◆ What to do: Reproduce all entries verbatim, with nothing added or dropped.

◆ Supplied information:
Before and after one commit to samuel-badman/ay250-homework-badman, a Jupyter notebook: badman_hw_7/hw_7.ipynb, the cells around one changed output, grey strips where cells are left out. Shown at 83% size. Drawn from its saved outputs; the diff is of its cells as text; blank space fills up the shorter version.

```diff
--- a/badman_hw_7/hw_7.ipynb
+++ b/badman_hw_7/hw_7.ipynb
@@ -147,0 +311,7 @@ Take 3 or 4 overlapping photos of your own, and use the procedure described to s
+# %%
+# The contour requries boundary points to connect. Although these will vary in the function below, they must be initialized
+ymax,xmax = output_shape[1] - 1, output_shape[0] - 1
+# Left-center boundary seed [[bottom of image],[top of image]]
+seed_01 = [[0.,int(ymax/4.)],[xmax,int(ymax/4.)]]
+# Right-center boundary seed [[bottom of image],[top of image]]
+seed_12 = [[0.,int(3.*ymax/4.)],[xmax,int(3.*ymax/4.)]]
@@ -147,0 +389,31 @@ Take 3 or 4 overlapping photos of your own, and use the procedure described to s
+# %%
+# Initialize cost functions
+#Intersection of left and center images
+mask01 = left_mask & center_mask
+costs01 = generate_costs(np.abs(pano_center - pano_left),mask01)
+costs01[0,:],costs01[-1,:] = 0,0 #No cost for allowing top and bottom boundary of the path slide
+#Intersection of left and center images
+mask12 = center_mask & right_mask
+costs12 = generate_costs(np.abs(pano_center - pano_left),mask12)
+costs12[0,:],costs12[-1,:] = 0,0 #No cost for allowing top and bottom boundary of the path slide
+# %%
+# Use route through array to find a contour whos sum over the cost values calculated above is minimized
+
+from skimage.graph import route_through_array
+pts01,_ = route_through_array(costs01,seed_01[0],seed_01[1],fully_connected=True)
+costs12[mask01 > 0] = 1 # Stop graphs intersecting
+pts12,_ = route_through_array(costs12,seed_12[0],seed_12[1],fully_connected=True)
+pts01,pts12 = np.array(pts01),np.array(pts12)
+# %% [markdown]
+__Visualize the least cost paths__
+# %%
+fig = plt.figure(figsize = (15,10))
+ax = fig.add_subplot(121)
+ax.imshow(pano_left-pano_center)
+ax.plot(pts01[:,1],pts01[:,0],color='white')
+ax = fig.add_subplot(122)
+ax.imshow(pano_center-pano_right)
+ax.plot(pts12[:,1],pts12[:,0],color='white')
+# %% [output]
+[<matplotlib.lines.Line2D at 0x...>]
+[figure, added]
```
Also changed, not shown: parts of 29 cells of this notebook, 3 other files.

◆ Result for this task:
Before and after one commit to samuel-badman/ay250-homework-badman, a Jupyter notebook: badman_hw_7/hw_7.ipynb, the cells around one changed output, grey strips where cells are left out. Shown at 83% size. Drawn from its saved outputs; the diff is of its cells as text; blank space fills up the shorter version.

```diff
--- a/badman_hw_7/hw_7.ipynb
+++ b/badman_hw_7/hw_7.ipynb
@@ -147,0 +311,7 @@ Take 3 or 4 overlapping photos of your own, and use the procedure described to s
+# %%
+# The contour requries boundary points to connect. Although these will vary in the function below, they must be initialized
+ymax,xmax = output_shape[1] - 1, output_shape[0] - 1
+# Left-center boundary seed [[bottom of image],[top of image]]
+seed_01 = [[0.,int(ymax/4.)],[xmax,int(ymax/4.)]]
+# Right-center boundary seed [[bottom of image],[top of image]]
+seed_12 = [[0.,int(3.*ymax/4.)],[xmax,int(3.*ymax/4.)]]
@@ -147,0 +389,31 @@ Take 3 or 4 overlapping photos of your own, and use the procedure described to s
+# %%
+# Initialize cost functions
+#Intersection of left and center images
+mask01 = left_mask & center_mask
+costs01 = generate_costs(np.abs(pano_center - pano_left),mask01)
+costs01[0,:],costs01[-1,:] = 0,0 #No cost for allowing top and bottom boundary of the path slide
+#Intersection of left and center images
+mask12 = center_mask & right_mask
+costs12 = generate_costs(np.abs(pano_center - pano_left),mask12)
+costs12[0,:],costs12[-1,:] = 0,0 #No cost for allowing top and bottom boundary of the path slide
+# %%
+# Use route through array to find a contour whos sum over the cost values calculated above is minimized
+
+from skimage.graph import route_through_array
+pts01,_ = route_through_array(costs01,seed_01[0],seed_01[1],fully_connected=True)
+costs12[mask01 > 0] = 1 # Stop graphs intersecting
+pts12,_ = route_through_array(costs12,seed_12[0],seed_12[1],fully_connected=True)
+pts01,pts12 = np.array(pts01),np.array(pts12)
+# %% [markdown]
+__Visualize the least cost paths__
+# %%
+fig = plt.figure(figsize = (15,10))
+ax = fig.add_subplot(121)
+ax.imshow(pano_left-pano_center)
+ax.plot(pts01[:,1],pts01[:,0],color='white')
+ax = fig.add_subplot(122)
+ax.imshow(pano_center-pano_right)
+ax.plot(pts12[:,1],pts12[:,0],color='white')
+# %% [output]
+[<matplotlib.lines.Line2D at 0x...>]
+[figure, added]
```
Also changed, not shown: parts of 29 cells of this notebook, 3 other files.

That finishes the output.